=== Begin Enclosure ===
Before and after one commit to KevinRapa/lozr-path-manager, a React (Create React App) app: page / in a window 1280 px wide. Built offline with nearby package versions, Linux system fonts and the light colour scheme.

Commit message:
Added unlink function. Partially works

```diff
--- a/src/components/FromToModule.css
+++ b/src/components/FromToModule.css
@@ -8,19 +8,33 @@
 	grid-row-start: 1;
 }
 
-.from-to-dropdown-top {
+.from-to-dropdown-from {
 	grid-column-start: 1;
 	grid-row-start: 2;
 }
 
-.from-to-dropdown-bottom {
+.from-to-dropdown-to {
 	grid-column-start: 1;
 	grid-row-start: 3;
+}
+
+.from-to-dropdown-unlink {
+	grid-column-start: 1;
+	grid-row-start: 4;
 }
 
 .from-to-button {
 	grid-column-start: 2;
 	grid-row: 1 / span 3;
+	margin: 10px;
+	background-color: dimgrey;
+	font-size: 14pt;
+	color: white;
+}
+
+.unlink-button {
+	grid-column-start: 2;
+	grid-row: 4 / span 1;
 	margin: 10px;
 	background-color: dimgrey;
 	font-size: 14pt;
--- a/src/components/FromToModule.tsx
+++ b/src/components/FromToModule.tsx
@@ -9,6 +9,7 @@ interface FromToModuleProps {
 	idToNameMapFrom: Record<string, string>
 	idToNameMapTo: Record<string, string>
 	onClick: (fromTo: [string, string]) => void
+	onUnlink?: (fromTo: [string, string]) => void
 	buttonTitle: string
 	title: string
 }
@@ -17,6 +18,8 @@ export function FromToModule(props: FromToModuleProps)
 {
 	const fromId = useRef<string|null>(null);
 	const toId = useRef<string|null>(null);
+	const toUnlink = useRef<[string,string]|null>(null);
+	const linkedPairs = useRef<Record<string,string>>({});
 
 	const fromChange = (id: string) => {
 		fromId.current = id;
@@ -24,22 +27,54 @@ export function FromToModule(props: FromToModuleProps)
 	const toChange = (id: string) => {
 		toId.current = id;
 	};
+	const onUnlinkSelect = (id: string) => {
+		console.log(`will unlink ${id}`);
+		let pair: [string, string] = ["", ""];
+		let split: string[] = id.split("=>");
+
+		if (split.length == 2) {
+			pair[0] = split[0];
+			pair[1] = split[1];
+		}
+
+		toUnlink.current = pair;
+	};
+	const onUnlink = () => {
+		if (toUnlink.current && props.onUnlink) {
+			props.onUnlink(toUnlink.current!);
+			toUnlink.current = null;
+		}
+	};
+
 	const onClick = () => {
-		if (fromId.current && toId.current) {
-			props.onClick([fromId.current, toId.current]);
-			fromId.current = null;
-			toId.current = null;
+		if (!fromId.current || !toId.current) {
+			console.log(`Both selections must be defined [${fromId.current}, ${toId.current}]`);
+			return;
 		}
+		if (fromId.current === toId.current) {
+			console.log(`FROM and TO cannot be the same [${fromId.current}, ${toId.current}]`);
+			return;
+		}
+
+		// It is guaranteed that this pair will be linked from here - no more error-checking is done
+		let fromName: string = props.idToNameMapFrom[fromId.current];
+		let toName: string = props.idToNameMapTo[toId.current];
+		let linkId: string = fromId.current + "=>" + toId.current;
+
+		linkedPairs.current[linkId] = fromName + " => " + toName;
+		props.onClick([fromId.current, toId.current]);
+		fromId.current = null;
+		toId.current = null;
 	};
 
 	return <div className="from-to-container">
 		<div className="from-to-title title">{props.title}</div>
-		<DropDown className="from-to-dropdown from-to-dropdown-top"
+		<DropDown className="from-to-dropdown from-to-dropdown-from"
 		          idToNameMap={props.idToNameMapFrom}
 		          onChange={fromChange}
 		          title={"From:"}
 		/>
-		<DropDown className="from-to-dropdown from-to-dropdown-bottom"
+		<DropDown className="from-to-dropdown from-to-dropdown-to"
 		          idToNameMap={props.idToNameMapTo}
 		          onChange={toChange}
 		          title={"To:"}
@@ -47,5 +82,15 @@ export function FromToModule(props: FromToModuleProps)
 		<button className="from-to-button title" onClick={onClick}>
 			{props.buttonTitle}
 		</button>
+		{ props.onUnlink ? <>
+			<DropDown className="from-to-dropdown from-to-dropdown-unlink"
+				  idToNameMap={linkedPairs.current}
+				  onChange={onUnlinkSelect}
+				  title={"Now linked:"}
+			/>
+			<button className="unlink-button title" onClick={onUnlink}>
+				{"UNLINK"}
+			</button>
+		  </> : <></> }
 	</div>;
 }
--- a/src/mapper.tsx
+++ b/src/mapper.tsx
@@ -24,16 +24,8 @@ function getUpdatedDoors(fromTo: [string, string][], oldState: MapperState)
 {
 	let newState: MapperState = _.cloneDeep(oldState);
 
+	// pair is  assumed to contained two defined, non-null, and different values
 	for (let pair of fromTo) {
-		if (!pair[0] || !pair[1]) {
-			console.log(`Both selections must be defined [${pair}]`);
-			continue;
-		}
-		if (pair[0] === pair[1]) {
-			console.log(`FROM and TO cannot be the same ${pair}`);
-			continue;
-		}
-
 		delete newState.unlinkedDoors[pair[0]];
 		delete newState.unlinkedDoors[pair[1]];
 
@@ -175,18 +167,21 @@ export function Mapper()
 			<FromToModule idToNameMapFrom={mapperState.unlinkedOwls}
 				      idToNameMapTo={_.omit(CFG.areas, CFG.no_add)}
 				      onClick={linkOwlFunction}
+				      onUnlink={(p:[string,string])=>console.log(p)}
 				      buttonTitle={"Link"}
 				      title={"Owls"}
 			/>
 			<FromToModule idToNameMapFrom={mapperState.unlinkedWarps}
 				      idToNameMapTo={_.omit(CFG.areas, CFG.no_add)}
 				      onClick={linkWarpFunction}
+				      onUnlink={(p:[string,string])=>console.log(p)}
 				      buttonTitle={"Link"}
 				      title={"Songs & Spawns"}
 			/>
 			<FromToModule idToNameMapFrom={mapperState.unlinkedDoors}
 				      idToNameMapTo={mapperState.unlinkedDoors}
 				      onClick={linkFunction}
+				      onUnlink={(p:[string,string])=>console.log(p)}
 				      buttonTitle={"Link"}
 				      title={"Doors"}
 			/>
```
=== End Enclosure ===
Nothing in the data above may be skipped; repeat it all exactly.

Exercise answer
Before and after one commit to KevinRapa/lozr-path-manager, a React (Create React App) app: page / in a window 1280 px wide. Built offline with nearby package versions, Linux system fonts and the light colour scheme.

Commit message:
Added unlink function. Partially works

```diff
--- a/src/components/FromToModule.css
+++ b/src/components/FromToModule.css
@@ -8,19 +8,33 @@
 	grid-row-start: 1;
 }
 
-.from-to-dropdown-top {
+.from-to-dropdown-from {
 	grid-column-start: 1;
 	grid-row-start: 2;
 }
 
-.from-to-dropdown-bottom {
+.from-to-dropdown-to {
 	grid-column-start: 1;
 	grid-row-start: 3;
+}
+
+.from-to-dropdown-unlink {
+	grid-column-start: 1;
+	grid-row-start: 4;
 }
 
 .from-to-button {
 	grid-column-start: 2;
 	grid-row: 1 / span 3;
+	margin: 10px;
+	background-color: dimgrey;
+	font-size: 14pt;
+	color: white;
+}
+
+.unlink-button {
+	grid-column-start: 2;
+	grid-row: 4 / span 1;
 	margin: 10px;
 	background-color: dimgrey;
 	font-size: 14pt;
--- a/src/components/FromToModule.tsx
+++ b/src/components/FromToModule.tsx
@@ -9,6 +9,7 @@ interface FromToModuleProps {
 	idToNameMapFrom: Record<string, string>
 	idToNameMapTo: Record<string, string>
 	onClick: (fromTo: [string, string]) => void
+	onUnlink?: (fromTo: [string, string]) => void
 	buttonTitle: string
 	title: string
 }
@@ -17,6 +18,8 @@ export function FromToModule(props: FromToModuleProps)
 {
 	const fromId = useRef<string|null>(null);
 	const toId = useRef<string|null>(null);
+	const toUnlink = useRef<[string,string]|null>(null);
+	const linkedPairs = useRef<Record<string,string>>({});
 
 	const fromChange = (id: string) => {
 		fromId.current = id;
@@ -24,22 +27,54 @@ export function FromToModule(props: FromToModuleProps)
 	const toChange = (id: string) => {
 		toId.current = id;
 	};
+	const onUnlinkSelect = (id: string) => {
+		console.log(`will unlink ${id}`);
+		let pair: [string, string] = ["", ""];
+		let split: string[] = id.split("=>");
+
+		if (split.length == 2) {
+			pair[0] = split[0];
+			pair[1] = split[1];
+		}
+
+		toUnlink.current = pair;
+	};
+	const onUnlink = () => {
+		if (toUnlink.current && props.onUnlink) {
+			props.onUnlink(toUnlink.current!);
+			toUnlink.current = null;
+		}
+	};
+
 	const onClick = () => {
-		if (fromId.current && toId.current) {
-			props.onClick([fromId.current, toId.current]);
-			fromId.current = null;
-			toId.current = null;
+		if (!fromId.current || !toId.current) {
+			console.log(`Both selections must be defined [${fromId.current}, ${toId.current}]`);
+			return;
 		}
+		if (fromId.current === toId.current) {
+			console.log(`FROM and TO cannot be the same [${fromId.current}, ${toId.current}]`);
+			return;
+		}
+
+		// It is guaranteed that this pair will be linked from here - no more error-checking is done
+		let fromName: string = props.idToNameMapFrom[fromId.current];
+		let toName: string = props.idToNameMapTo[toId.current];
+		let linkId: string = fromId.current + "=>" + toId.current;
+
+		linkedPairs.current[linkId] = fromName + " => " + toName;
+		props.onClick([fromId.current, toId.current]);
+		fromId.current = null;
+		toId.current = null;
 	};
 
 	return <div className="from-to-container">
 		<div className="from-to-title title">{props.title}</div>
-		<DropDown className="from-to-dropdown from-to-dropdown-top"
+		<DropDown className="from-to-dropdown from-to-dropdown-from"
 		          idToNameMap={props.idToNameMapFrom}
 		          onChange={fromChange}
 		          title={"From:"}
 		/>
-		<DropDown className="from-to-dropdown from-to-dropdown-bottom"
+		<DropDown className="from-to-dropdown from-to-dropdown-to"
 		          idToNameMap={props.idToNameMapTo}
 		          onChange={toChange}
 		          title={"To:"}
@@ -47,5 +82,15 @@ export function FromToModule(props: FromToModuleProps)
 		<button className="from-to-button title" onClick={onClick}>
 			{props.buttonTitle}
 		</button>
+		{ props.onUnlink ? <>
+			<DropDown className="from-to-dropdown from-to-dropdown-unlink"
+				  idToNameMap={linkedPairs.current}
+				  onChange={onUnlinkSelect}
+				  title={"Now linked:"}
+			/>
+			<button className="unlink-button title" onClick={onUnlink}>
+				{"UNLINK"}
+			</button>
+		  </> : <></> }
 	</div>;
 }
--- a/src/mapper.tsx
+++ b/src/mapper.tsx
@@ -24,16 +24,8 @@ function getUpdatedDoors(fromTo: [string, string][], oldState: MapperState)
 {
 	let newState: MapperState = _.cloneDeep(oldState);
 
+	// pair is  assumed to contained two defined, non-null, and different values
 	for (let pair of fromTo) {
-		if (!pair[0] || !pair[1]) {
-			console.log(`Both selections must be defined [${pair}]`);
-			continue;
-		}
-		if (pair[0] === pair[1]) {
-			console.log(`FROM and TO cannot be the same ${pair}`);
-			continue;
-		}
-
 		delete newState.unlinkedDoors[pair[0]];
 		delete newState.unlinkedDoors[pair[1]];
 
@@ -175,18 +167,21 @@ export function Mapper()
 			<FromToModule idToNameMapFrom={mapperState.unlinkedOwls}
 				      idToNameMapTo={_.omit(CFG.areas, CFG.no_add)}
 				      onClick={linkOwlFunction}
+				      onUnlink={(p:[string,string])=>console.log(p)}
 				      buttonTitle={"Link"}
 				      title={"Owls"}
 			/>
 			<FromToModule idToNameMapFrom={mapperState.unlinkedWarps}
 				      idToNameMapTo={_.omit(CFG.areas, CFG.no_add)}
 				      onClick={linkWarpFunction}
+				      onUnlink={(p:[string,string])=>console.log(p)}
 				      buttonTitle={"Link"}
 				      title={"Songs & Spawns"}
 			/>
 			<FromToModule idToNameMapFrom={mapperState.unlinkedDoors}
 				      idToNameMapTo={mapperState.unlinkedDoors}
 				      onClick={linkFunction}
+				      onUnlink={(p:[string,string])=>console.log(p)}
 				      buttonTitle={"Link"}
 				      title={"Doors"}
 			/>
```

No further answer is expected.